Assignment: Only the total should be returned: the number of lines in the data that hold the string "value".

Code change snippets:

== Segment start ==

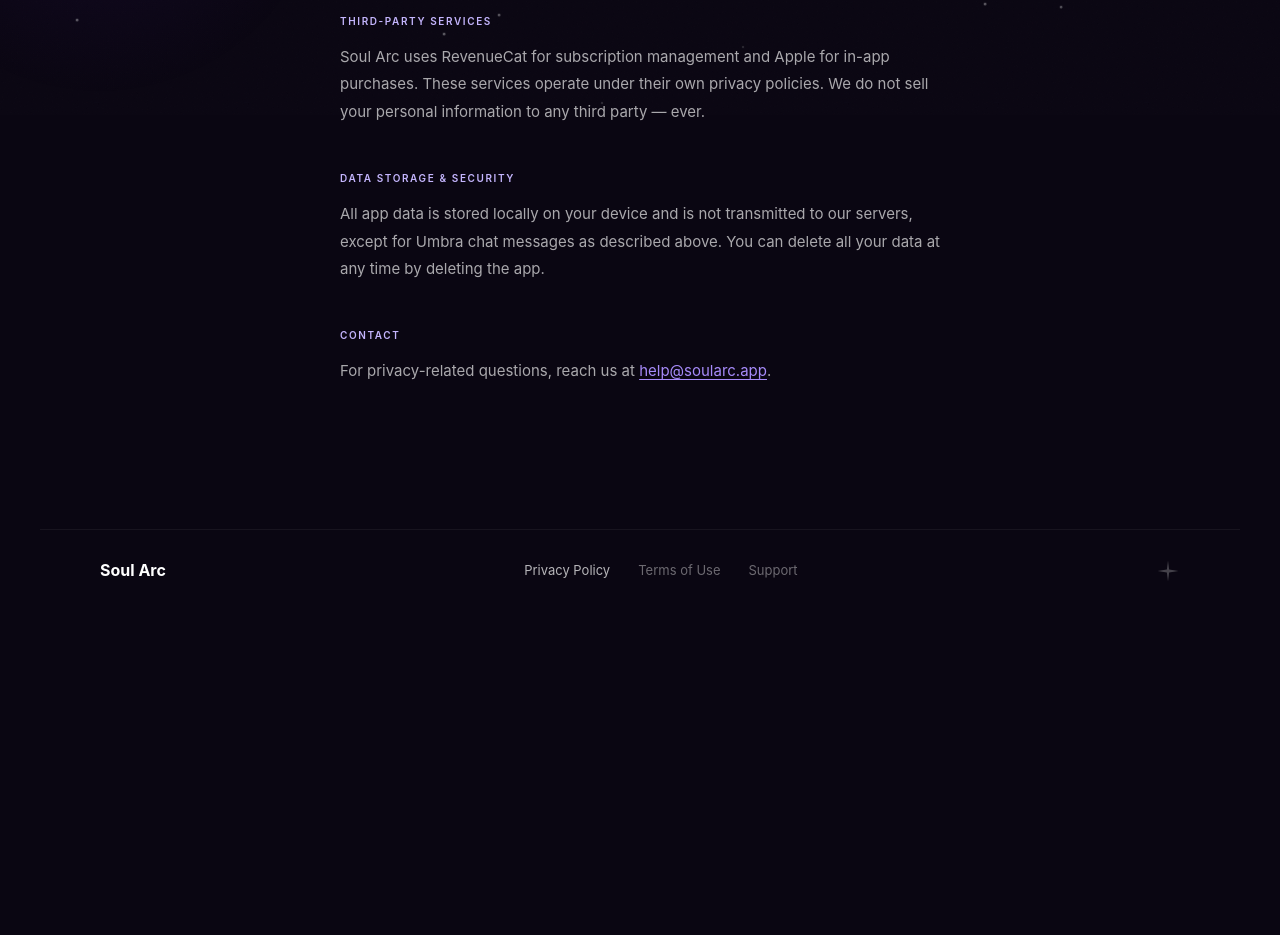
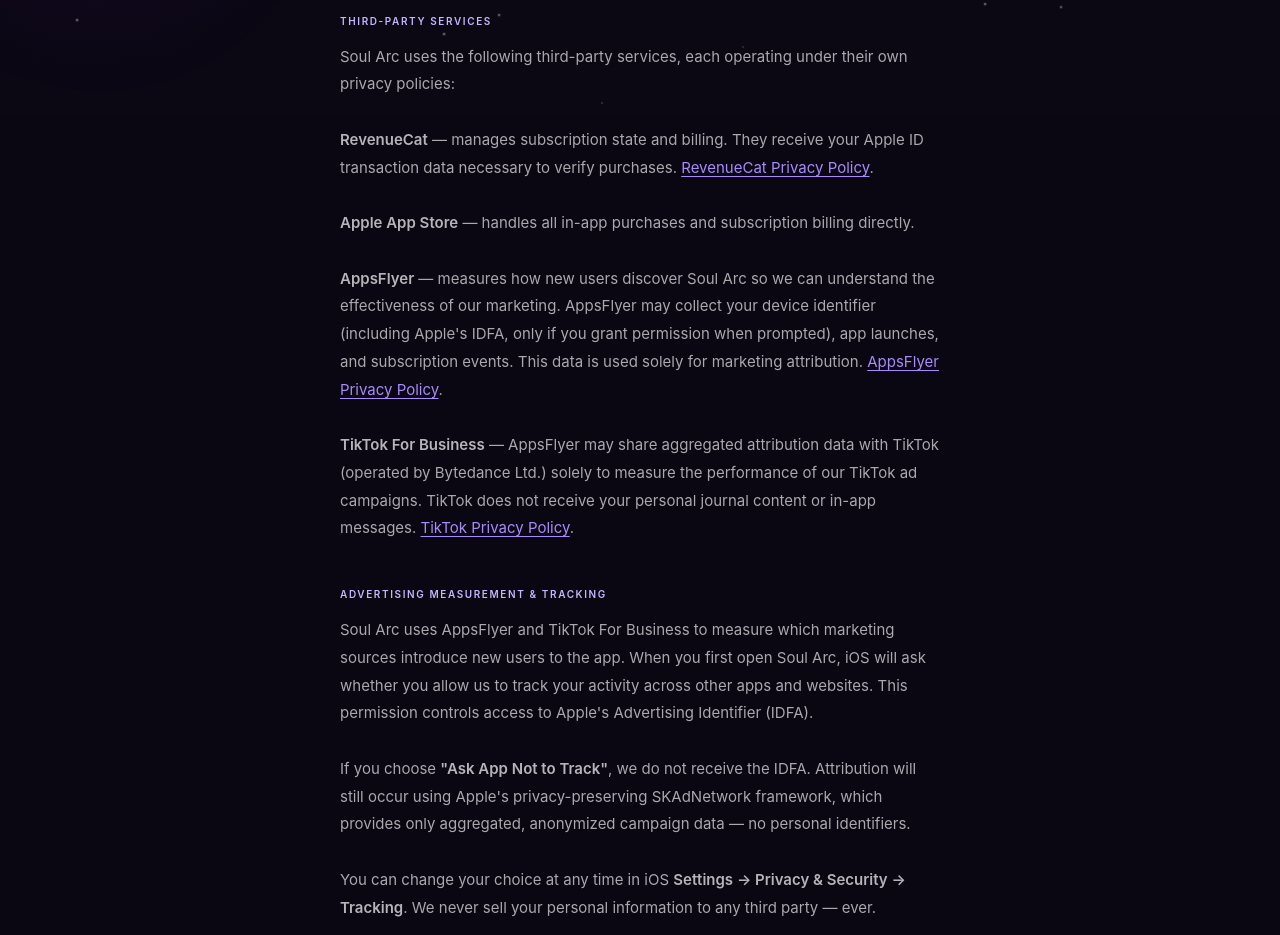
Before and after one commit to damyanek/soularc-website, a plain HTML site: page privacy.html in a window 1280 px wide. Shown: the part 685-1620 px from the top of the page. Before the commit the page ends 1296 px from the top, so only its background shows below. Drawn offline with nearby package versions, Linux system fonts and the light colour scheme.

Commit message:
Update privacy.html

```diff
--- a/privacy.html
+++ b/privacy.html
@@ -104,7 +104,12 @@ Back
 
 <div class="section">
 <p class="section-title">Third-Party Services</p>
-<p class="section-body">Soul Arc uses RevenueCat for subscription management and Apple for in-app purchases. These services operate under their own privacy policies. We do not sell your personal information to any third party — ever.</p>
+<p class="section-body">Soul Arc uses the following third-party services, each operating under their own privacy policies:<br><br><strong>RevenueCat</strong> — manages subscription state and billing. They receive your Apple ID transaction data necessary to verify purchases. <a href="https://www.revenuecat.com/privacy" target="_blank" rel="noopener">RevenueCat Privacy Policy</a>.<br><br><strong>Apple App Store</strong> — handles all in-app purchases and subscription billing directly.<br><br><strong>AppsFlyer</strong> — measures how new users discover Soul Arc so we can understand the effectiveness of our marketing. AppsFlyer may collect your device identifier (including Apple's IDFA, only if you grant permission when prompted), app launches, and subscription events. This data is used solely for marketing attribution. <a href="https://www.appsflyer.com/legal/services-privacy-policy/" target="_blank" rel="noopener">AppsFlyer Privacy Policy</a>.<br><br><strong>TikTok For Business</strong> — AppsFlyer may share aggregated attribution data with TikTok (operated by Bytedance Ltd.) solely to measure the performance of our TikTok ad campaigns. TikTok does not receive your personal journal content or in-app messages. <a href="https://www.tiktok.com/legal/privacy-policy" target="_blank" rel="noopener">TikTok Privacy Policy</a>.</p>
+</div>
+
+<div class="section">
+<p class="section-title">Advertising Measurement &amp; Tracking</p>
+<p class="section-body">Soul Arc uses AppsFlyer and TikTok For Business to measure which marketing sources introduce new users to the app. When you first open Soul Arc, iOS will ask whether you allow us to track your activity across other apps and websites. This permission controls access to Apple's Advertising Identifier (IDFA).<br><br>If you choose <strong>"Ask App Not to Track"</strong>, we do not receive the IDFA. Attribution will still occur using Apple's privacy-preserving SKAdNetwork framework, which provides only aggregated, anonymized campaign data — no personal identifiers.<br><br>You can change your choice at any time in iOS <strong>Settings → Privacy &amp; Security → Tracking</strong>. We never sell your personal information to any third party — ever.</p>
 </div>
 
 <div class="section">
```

== Segment end ==
== Segment start ==

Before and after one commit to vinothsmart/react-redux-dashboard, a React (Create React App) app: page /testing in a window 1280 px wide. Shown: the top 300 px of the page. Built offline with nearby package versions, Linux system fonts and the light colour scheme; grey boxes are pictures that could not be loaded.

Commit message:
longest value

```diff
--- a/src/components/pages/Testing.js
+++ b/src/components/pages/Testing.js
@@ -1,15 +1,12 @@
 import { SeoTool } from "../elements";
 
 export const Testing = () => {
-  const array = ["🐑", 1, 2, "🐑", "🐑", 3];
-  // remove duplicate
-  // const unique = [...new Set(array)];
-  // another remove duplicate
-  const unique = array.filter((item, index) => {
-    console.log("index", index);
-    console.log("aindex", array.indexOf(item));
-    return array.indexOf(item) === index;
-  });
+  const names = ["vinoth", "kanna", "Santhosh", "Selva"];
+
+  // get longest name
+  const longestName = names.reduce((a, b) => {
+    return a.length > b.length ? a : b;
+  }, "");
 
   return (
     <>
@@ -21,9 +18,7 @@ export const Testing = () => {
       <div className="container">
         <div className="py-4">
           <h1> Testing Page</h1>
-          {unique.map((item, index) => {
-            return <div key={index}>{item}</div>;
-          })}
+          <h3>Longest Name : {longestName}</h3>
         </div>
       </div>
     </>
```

== Segment end ==
== Segment start ==

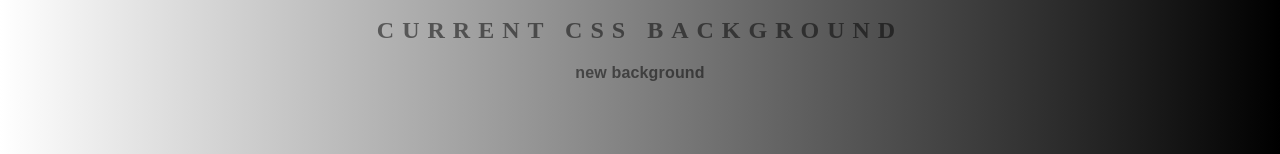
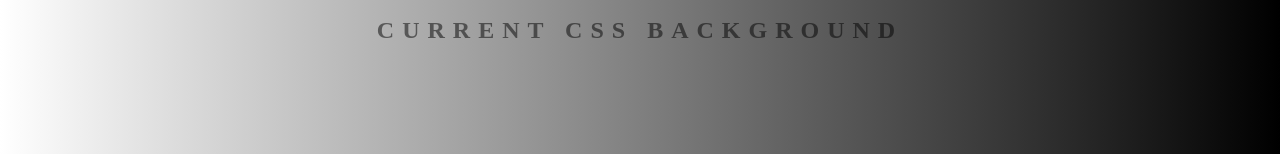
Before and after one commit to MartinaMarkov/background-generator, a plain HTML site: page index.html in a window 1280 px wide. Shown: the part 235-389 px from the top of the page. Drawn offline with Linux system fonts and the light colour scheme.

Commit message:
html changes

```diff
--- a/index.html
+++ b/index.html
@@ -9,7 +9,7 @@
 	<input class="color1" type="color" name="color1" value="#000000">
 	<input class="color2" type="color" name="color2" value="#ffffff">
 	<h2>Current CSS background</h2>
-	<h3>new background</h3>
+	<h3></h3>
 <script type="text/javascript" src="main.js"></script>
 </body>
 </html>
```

== Segment end ==

Solution: 3